Friday, December 19, 2008

Teaching Azimuth and Using a Compass Rose

So, all your students have made a Clinometer. Now what do you do?

Well, first you have to teach altitude and azimuth, but because they have made their Clinometers, they are more likely to pay attention while you teach the basics.

I would recommend holding off teaching how to use the Clinometers for a bit. Teach how to use a compass first.


If you are lucky, you will have a class set of compasses, maybe even orienteering compasses. The most fun? Everyone has their own compass. Even small, cheap ones, just enough for everyone!

Have your students help push the room's tables or desks toward the center of the room. Have everyone stand in a ring around the outside of the room.

Run them through a series of review exercises. Start with lining the needle up with north, of course. Ask them to point to north. Then have them all point to the east, the west, the south, etc. Then try for the fancier ones, like southwest, southeast, etc. If they do well with this, throw in south-southwest and see if anyone knows these, or can work it out.

During this session, have volunteers stick large printed labels of the various compass points on the classroom walls. My classroom was not facing true north so the walls were all the southeast, northwest. North was in a corner. Made it easier to have them up for my students. Use sticky putty on the backs of the labels. Take them down at the end of each class so the next can put them up, too. You can leave them up after your last class leaves.

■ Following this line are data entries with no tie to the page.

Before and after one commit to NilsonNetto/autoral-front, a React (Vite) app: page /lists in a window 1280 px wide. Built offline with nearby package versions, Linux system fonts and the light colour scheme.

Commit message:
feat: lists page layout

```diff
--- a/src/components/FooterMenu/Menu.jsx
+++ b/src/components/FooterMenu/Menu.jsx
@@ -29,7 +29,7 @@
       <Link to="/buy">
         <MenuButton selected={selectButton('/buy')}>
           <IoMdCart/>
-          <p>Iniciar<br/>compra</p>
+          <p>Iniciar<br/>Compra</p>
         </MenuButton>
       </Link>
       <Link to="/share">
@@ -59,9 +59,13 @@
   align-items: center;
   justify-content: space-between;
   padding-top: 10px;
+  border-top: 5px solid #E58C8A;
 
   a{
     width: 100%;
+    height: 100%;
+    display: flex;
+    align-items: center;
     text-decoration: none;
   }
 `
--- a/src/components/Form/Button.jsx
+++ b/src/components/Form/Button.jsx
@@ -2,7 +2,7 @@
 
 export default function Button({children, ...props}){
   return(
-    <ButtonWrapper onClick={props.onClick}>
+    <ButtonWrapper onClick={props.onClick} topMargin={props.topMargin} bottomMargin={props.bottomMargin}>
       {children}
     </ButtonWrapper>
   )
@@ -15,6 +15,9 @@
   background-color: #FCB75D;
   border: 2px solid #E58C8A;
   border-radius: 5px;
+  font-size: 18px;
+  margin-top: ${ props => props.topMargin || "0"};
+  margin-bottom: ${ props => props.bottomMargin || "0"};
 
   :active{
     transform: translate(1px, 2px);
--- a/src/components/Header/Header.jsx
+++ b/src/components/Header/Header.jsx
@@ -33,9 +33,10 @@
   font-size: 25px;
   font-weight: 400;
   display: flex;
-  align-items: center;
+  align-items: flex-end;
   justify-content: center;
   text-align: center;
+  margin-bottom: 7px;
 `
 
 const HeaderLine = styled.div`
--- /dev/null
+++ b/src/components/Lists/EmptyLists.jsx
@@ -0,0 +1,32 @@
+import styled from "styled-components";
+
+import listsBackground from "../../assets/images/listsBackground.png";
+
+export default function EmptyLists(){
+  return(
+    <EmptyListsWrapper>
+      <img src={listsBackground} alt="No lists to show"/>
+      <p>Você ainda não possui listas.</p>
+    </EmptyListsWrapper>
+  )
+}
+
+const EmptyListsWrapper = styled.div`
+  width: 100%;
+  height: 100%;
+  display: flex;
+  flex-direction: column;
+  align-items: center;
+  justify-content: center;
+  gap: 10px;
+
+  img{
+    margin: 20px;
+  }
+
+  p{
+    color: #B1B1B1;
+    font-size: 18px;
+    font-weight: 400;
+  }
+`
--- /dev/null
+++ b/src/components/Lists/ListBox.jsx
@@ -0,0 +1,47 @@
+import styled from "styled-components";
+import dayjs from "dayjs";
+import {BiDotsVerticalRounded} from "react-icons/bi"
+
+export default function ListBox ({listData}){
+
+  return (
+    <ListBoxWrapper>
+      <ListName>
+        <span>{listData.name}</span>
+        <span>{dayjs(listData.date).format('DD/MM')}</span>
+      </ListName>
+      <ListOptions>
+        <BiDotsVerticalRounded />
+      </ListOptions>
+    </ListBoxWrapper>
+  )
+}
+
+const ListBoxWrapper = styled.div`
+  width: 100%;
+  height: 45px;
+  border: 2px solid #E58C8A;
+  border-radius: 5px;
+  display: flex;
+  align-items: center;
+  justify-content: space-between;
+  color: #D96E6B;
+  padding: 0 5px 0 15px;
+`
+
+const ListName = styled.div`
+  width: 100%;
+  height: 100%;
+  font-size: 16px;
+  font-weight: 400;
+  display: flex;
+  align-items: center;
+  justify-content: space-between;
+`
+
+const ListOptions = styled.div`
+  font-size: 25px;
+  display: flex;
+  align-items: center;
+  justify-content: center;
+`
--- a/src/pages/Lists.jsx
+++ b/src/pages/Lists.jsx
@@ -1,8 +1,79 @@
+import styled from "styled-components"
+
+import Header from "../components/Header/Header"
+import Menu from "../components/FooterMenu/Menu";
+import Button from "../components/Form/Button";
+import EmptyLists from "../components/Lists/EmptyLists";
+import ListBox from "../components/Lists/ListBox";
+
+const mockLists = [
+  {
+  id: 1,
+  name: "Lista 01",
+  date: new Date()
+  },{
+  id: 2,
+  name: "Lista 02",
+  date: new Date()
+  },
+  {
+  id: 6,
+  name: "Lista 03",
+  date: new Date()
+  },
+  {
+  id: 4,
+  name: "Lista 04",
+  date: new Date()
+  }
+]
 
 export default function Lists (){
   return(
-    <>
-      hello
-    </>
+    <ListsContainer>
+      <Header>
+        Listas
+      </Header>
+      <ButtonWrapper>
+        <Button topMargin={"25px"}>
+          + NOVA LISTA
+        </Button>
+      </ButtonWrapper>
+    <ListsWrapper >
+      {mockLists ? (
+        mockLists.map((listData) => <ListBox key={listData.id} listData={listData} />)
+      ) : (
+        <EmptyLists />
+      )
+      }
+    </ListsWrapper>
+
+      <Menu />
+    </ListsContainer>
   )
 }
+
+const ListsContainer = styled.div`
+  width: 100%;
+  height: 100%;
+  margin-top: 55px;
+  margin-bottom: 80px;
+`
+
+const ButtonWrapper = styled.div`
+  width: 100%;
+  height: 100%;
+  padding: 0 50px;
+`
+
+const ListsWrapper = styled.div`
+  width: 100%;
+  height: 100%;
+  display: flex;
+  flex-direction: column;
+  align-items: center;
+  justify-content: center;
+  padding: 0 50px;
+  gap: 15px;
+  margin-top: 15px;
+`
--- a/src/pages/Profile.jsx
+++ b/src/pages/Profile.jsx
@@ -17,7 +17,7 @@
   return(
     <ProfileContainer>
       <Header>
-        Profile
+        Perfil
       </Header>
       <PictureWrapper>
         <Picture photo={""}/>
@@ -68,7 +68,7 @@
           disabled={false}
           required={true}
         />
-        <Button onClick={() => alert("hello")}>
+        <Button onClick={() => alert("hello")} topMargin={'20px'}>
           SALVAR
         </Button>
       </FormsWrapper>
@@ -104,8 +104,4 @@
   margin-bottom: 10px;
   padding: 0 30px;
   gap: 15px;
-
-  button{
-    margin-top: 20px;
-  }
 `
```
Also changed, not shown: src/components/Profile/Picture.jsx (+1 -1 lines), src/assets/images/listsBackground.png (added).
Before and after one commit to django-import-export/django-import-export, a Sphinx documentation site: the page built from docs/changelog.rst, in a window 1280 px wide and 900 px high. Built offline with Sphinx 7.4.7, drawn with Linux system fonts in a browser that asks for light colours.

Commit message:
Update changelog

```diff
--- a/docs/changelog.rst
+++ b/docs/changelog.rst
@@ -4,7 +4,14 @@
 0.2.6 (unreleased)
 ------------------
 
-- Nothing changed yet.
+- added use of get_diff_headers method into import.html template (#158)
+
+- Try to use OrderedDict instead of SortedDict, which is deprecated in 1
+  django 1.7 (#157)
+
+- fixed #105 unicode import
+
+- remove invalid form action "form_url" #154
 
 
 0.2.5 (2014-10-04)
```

Now, here's the really fun part. REALLY TEACH AZIMUTH! Make sure your students are evenly spaced around the edge of the room and in a circle of sorts. Run through a tough, quick review of what you just reviewed and add on:
  1. Raise your hand if you are at north. (Should only be one hand up. If no one is perfectly north, have one move into that position.)
  2. What degrees is the North person? (If no one knows, ask them to guess. Don't tell them outright. Lead them by asking how many total degrees in a circle, and so on. They should see that North is both 0 and 360.)
  3. Move on to South. Raise your hand if you are at South.
  4. What degrees is the South person?
  5. Repeat for East and West.
  6. Move on to northeast, southeast, northwest, southwest.
  7. Go over all again. This time have everyone point to the representative person. Always ask for degrees and compass point.
  8. Try a couple of the south-southwest or north-northwest, etc., but don't do much if they are on overload.
  9. NOW have everyone walk a quarter turn around the room. Go over many of them again.
  10. Repeat again if they can handle it. Otherwise move on to the worksheet.
NOTE: We will do this type of Virtual Compass tomorrow, only use altitude in the sky instead. When you put them together, you really have something, my friends! I've give the details on these variations in the coming days.

After you think your class understands the compass points and degrees, have them sit down and give them all this worksheet which reviews what you've just covered.


You can do something similar using paper compass roses. Click here for a good one you can have your first class glue the entire page onto cardboard. Smooth carefully. (You now have a complete set for the rest of the year. Just be sure to number them and collect back each hour.)

Click here for a fun Compass Rose review worksheet that uses a world map. Click here for a blank one from Enchanted Learning. Click here for another good review page.

With a Compass Rose, you need to masking-tape or chalk a north-south line on your floor or in the parking lot or on the concrete playground. Your students put their compass roses on the north-south line, all norths facing north and move themselves around the rose, always looking at the direction from across the rose. Works great if you don't have compasses!

Run your students through a review similar to the above. It will be slightly different but they should all be moving around their compasses. Stand on the point would be in the correct position. Look to the northwest, they would be standing southeast looking to the northwest. NOTE: You may need several north-south lines on the floor/pavement so they all have room to walk around their roses.

Click here for the complete Teaching Azimuth by Using a Compass or Compass Rose Pdf! (Coming soon.)

Come back tomorrow for How to Teach Altitude and Using a Clinometer.

1 comment:

Unknown said...

An interesting, practical way of teaching points of the compass!
The history of compasses is facinating. If your students read they will find out a little bit about the early histores of compasses.